Essays on Social Interactions and the Long-term Effects of Early-Life Conditions
2009 (English)Doctoral thesis, monograph (Other academic)
This thesis consists of four self-contained essays.
Essay 1: From the late 1970s through mid 1990s blood-lead levels decreased drastically in Swedish children due to the sharp phase-out of leaded gasoline. Exploiting the distinct geographical variation in early childhood lead exposure induced by the regulations together with micro data on all children in nine birth cohorts I show that reduced lead exposure early in life improves scholastic performance, cognitive ability, and labor market outcomes among young adults. At the relatively low levels of exposure considered, the analysis reveals a nonlinear relationship between local air lead levels in early childhood and adult outcomes, indicating the existence of a threshold below which further reductions no longer improve adult outcomes. Importantly, the effect is greater for children of lower socioeconomic status (SES), suggesting that pollution is one mechanism through which SES affects long-term economic outcomes and that environmental policies could potentially reduce the intergenerational correlation in economic outcomes.

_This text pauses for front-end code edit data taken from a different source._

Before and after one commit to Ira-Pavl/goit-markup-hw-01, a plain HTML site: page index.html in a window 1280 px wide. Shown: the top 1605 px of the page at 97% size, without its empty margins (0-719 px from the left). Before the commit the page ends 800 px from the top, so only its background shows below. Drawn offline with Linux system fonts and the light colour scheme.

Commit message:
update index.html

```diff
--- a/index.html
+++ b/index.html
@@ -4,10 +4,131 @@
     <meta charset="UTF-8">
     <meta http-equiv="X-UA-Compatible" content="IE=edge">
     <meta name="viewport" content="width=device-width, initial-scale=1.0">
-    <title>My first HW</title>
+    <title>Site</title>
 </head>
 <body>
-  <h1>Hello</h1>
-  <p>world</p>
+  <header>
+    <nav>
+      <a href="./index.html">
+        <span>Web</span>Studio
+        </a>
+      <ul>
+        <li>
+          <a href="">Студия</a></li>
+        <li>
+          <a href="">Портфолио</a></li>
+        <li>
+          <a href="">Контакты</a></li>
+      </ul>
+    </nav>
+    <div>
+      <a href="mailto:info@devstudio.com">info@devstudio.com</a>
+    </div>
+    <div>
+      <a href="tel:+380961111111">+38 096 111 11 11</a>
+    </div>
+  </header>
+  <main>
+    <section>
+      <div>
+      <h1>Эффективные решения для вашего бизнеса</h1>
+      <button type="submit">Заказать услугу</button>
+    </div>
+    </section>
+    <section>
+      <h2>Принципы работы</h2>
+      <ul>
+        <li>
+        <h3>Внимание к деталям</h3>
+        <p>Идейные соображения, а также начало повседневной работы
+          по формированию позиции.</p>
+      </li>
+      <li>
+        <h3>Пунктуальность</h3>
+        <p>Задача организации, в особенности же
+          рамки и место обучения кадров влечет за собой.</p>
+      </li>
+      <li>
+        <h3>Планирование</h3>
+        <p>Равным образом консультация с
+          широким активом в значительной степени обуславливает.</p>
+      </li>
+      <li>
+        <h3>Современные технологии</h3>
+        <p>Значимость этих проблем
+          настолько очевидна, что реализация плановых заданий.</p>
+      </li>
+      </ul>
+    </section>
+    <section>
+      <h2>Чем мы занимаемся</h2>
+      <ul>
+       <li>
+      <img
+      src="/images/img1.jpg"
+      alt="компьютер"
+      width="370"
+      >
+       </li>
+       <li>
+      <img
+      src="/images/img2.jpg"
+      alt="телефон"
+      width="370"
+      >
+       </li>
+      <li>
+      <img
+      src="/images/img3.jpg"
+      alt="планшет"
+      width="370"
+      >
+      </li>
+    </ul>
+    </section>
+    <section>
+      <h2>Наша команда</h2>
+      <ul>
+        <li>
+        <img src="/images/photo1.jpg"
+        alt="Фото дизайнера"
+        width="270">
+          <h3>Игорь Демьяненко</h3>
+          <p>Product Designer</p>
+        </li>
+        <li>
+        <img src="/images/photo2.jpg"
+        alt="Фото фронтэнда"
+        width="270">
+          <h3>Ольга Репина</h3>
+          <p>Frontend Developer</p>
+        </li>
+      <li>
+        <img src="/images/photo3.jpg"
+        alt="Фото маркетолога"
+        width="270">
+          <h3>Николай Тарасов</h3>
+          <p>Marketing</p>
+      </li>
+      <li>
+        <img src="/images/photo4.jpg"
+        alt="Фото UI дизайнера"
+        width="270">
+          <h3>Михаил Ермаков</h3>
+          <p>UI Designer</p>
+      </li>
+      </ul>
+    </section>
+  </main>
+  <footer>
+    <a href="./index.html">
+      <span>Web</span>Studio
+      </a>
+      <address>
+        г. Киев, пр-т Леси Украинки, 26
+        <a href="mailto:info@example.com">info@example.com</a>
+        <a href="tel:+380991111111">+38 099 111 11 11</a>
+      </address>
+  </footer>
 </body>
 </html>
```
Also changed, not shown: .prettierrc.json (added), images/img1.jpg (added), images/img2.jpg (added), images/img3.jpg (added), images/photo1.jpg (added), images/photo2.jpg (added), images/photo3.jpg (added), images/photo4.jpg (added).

Essay 2: During a policy experiment in two Swedish regions in 1967 alcohol availability increased sharply, particularly for people under age 21. The policy experiment was abruptly ended after only 8.5 months due to a sharp increase in alcohol consumption. I exploit the distinct temporal, spatial and age-specific changes in alcohol availability induced by the policy shift to estimate the long-term effects on those in utero during it. I find that children in utero during the short period of increased alcohol availability have significantly lower educational attainments, earnings and increased welfare dependency rates at age 30 in comparison with the surrounding cohorts. Any direct effects of the increased availability on birth-cohort composition (e.g. through an increase in unplanned pregnancies) are not driving the results as the richness of the data allows for a focus on exposed children conceived before the policy experiment started. The results provide compelling evidence that investments in early-life health can yield large effects on outcomes later on in life.

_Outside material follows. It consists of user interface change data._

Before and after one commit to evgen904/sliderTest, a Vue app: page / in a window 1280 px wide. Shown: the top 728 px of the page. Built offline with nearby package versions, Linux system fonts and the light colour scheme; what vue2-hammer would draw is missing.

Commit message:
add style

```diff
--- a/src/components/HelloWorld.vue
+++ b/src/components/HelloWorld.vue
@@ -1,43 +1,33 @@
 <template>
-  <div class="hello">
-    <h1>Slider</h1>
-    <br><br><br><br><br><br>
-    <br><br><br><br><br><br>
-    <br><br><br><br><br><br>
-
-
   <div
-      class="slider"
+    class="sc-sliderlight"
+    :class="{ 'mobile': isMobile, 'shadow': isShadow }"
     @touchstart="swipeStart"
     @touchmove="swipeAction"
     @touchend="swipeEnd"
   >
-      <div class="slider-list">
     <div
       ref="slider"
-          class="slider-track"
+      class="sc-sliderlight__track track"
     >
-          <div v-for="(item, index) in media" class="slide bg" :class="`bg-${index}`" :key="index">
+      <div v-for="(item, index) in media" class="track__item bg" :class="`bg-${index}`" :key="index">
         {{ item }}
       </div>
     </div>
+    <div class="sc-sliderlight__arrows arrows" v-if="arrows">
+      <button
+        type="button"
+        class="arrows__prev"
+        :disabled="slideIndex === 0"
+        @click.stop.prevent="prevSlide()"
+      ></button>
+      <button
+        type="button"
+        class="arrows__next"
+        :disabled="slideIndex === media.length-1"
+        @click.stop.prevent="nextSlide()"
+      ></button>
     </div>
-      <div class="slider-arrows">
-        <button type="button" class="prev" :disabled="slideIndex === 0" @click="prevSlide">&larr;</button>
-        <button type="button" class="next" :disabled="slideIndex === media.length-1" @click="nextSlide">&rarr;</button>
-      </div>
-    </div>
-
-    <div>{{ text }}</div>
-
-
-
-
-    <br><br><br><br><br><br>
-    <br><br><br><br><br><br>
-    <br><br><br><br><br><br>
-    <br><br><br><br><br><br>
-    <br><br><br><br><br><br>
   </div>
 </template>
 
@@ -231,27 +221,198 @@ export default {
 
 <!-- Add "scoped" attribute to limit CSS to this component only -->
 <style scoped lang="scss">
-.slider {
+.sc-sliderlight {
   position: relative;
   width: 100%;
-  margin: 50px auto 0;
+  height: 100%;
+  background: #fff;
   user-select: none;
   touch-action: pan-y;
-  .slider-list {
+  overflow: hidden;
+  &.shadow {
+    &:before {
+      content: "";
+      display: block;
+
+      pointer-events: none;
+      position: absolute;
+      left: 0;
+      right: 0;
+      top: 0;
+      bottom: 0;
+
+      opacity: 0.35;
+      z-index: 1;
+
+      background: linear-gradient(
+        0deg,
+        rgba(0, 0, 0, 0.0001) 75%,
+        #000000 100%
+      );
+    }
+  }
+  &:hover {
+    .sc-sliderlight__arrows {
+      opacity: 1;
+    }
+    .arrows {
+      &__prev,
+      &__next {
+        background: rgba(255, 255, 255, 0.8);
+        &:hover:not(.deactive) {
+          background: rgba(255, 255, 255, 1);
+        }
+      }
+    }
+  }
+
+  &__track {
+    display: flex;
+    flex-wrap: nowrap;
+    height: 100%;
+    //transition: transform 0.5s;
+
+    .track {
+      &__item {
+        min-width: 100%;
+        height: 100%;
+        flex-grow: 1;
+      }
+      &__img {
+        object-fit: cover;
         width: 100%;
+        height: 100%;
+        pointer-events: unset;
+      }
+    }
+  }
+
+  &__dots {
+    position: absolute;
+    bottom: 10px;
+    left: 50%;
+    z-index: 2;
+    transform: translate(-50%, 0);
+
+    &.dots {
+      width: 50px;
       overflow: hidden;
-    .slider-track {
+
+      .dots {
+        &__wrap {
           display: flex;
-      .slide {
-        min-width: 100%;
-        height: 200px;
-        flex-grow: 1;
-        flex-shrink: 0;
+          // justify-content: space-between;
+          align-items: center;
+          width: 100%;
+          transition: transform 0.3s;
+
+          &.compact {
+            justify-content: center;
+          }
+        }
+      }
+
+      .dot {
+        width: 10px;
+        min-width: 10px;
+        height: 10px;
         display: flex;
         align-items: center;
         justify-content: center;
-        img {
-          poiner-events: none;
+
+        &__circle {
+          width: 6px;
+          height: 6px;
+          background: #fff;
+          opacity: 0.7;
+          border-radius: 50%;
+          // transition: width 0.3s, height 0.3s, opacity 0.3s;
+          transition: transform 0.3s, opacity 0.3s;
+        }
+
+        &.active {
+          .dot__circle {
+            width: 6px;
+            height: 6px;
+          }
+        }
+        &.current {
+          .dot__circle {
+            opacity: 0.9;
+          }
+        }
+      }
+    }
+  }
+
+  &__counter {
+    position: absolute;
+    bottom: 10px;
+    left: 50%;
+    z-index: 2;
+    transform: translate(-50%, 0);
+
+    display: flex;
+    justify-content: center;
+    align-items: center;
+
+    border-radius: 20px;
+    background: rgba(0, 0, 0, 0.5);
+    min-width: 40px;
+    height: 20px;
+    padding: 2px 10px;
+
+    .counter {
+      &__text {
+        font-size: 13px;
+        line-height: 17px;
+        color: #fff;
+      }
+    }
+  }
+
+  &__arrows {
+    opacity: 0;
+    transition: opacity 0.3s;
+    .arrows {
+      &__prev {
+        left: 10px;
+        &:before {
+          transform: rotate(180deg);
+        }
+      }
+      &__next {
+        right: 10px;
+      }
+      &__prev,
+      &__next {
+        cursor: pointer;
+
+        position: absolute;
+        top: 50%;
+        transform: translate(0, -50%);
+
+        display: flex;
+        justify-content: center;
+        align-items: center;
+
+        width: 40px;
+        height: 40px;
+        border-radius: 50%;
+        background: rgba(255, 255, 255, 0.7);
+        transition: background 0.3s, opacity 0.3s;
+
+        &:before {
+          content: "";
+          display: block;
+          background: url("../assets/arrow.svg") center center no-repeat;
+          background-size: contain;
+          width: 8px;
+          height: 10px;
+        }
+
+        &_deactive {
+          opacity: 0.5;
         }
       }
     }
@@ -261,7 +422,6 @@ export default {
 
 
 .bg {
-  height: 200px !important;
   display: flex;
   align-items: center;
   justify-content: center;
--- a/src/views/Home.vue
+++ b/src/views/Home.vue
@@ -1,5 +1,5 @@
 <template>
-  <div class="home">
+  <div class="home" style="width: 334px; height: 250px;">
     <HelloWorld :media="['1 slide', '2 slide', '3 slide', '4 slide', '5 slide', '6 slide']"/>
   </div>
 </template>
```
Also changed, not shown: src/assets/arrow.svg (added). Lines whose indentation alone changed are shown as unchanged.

Essay 3: We utilize a large-scale randomized social experiment to identify how co-workers affect each other’s effort as measured by work absence. The experiment altered the work absence incentives for half of all employees living in Göteborg, Sweden. Using administrative data we are able to recover the treatment status of all workers in more than 3,000 workplaces. We first document that employees in workplaces with a high proportion treated co-workers increase their own absence level significantly. We then examine the heterogeneity of the treatment effect in order to explore what mechanisms are underlying the peer effect. While a strong effect of having a high proportion of treated co-workers is found for the non-treated workers, no significant effects are found for the treated workers. These results suggest that pure altruistic social preferences can be ruled out as the main motivator for the behaviour of a non-negligible proportion of the employees in our sample.
Essay 4: We examine the influence that co-workers’ childbearing has on each other’s fertility decisions. Using linked-employer employee panel data for Sweden we show that female individual fertility increases with on average 10% if a co-worker had a child within the previous 13-24 months. The timing of births among co-workers of the same sex, educational level and co-workers who are close in age is even more influential. Consistent with models of social learning we find that the peer effect for first time mothers is similar irrespective of the birth order of the co-worker’s child, while for higher order births within-parity peer effects are strong but cross-parity peer effects are entirely absent. A causal interpretation of our estimates is strengthened by several falsification test showing that neither unobserved common shocks at the workplace level, nor sorting of workers between workplaces are likely to explain the observed peer effect. We also provide evidence suggesting that peers not only affect timing of births but potentially also completed fertility, and that fertility peer influences spills-over across multiple networks. Our results suggest that social interactions could be an important factor behind the strong inter-temporal fluctuations in total fertility rates observed in many countries.
Place, publisher, year, edition, pages
Uppsala: Nationalekonomiska institutionen, Uppsala universitet , 2009.
Economic studies, ISSN 0283-7668 ; 120
Early-life conditions, social interactions
Research subject Economics
IdentifiersURN: urn:nbn:se:uu:diva-109671ISBN: 978-91-85519-27-9OAI: oai:DiVA.org:uu-109671DiVA: diva2:273577
2009-12-11, Hörsal 2, Ekonomikum, Kyrkogårdsgatan 10, Uppsala, 14:15 (English)
Currie, Janet, Professor
Johansson, Per, ProfessorHesselius, Patrik, Doktor